Protecting yourself is an essential part of what it is to be human. The response of shielding yourself from harm or death is an instinctive one.

Preserving your life is a natural desire. This instinct may be demonstrated in a variety of ways such as removing your hand from a hot stove, avoiding a dangerous place, or locking your doors.

Self-preservation is clearly triggered by pain. In fact, without some degree of pain or fear, you may not survive. Pain and fear draw your attention to people, places, and things that threaten you in some way. If, for example, you were in an accident or suffered some type of trauma, you would naturally avoid those situations that brought you the suffering associated with it.

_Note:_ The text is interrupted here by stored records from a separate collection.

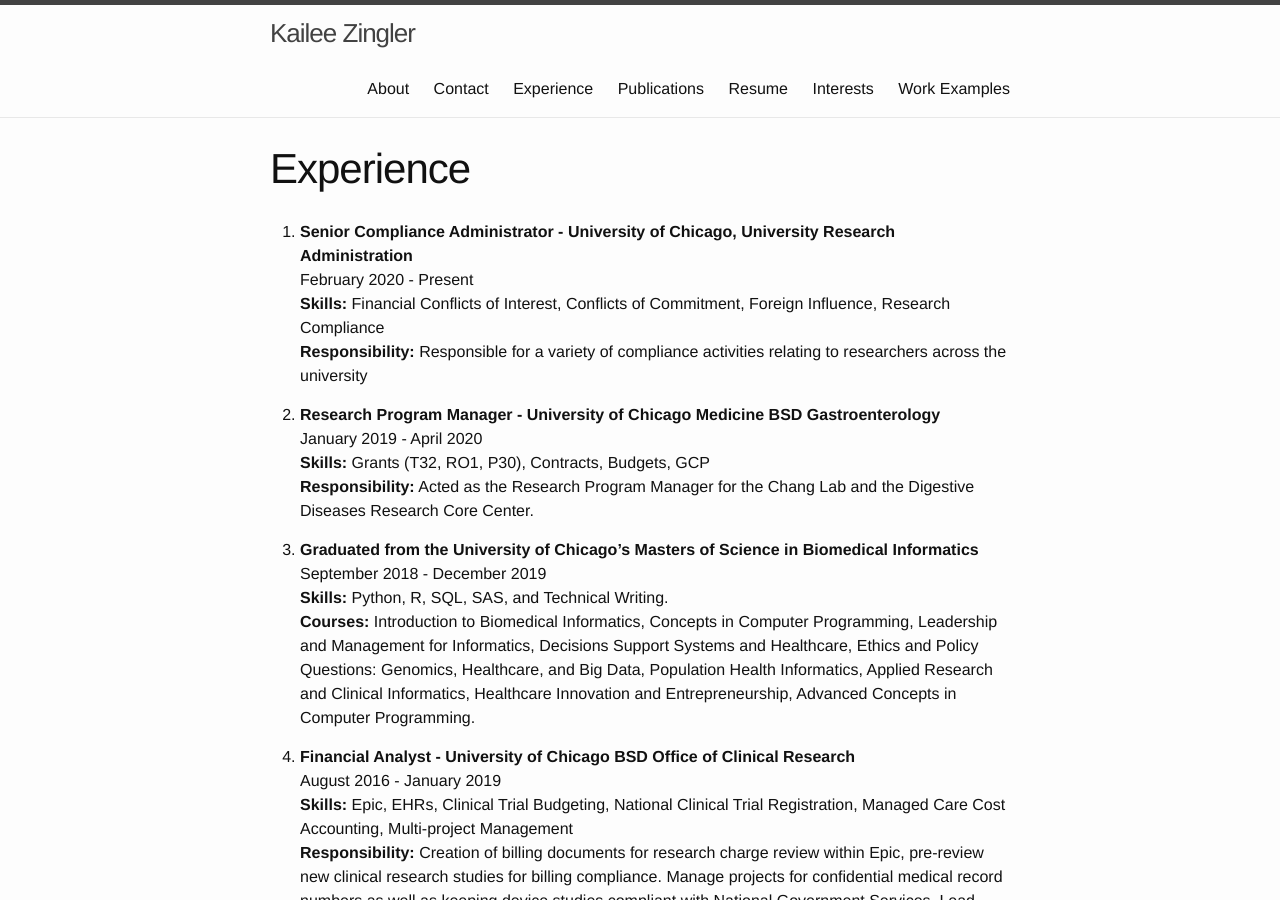
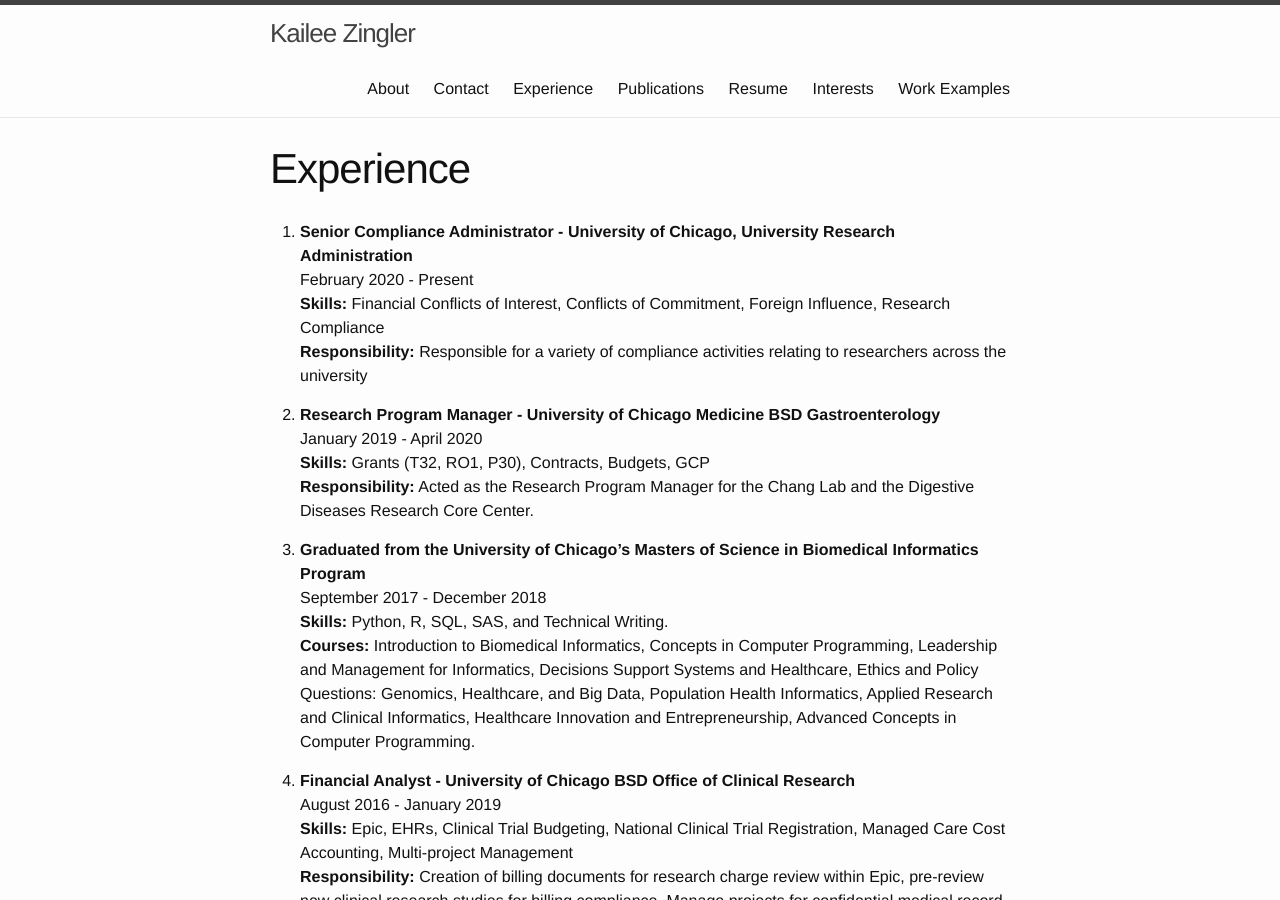
Before and after one commit to kzingler/kzingler.github.io, a Jekyll site: the page built from experience.md, in a window 1280 px wide and 900 px high. Built offline with Jekyll 4.4.1, drawn with Linux system fonts in a browser that asks for light colours.

Commit message:
Update experience.md

```diff
--- a/experience.md
+++ b/experience.md
@@ -14,8 +14,8 @@
 **Skills:** Grants (T32, RO1, P30), Contracts, Budgets, GCP
 **Responsibility:** Acted as the Research Program Manager for the Chang Lab and the Digestive Diseases Research Core Center.
 
-3. **Graduated from the University of Chicago's Masters of Science in Biomedical Informatics**
-September 2018 - December 2019
+3. **Graduated from the University of Chicago's Masters of Science in Biomedical Informatics Program**
+September 2017 - December 2018
 **Skills:** Python, R, SQL, SAS, and Technical Writing.
 **Courses:** Introduction to Biomedical Informatics, Concepts in Computer Programming, Leadership and Management for Informatics,
 Decisions Support Systems and Healthcare, Ethics and Policy Questions: Genomics, Healthcare, and Big Data,
```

Self-preservation becomes more complex and nuanced when it comes to personal connections. Let’s say you are in a relationship with someone who repeatedly treats you poorly. Your life may not be at stake, but you realize that your joy is regularly stolen from you. Out of a sense of self-preservation, you may have to exit that relationship. It gets quite complicated when you love someone but realize you can no longer tolerate the toxic environment.

Sometimes self-preservation can get a bad rap. In certain situations, it can clearly be out-of-balance. For instance, in an organization where layoffs are being considered, leaders and others can find themselves in a “me first” mentality instead of fairly considering the needs of everyone. If you have an “it’s me or them” mindset, your objectivity is lost, and it places others’ self-preservation in jeopardy. Where is the line?

If you give and give until you give out, all of the plates you are spinning will fall. Ultimately, self-preservation is essential for you in fulfilling your purpose and destiny. By preserving yourself in balance with the needs of others, you grow to become the best person you can be.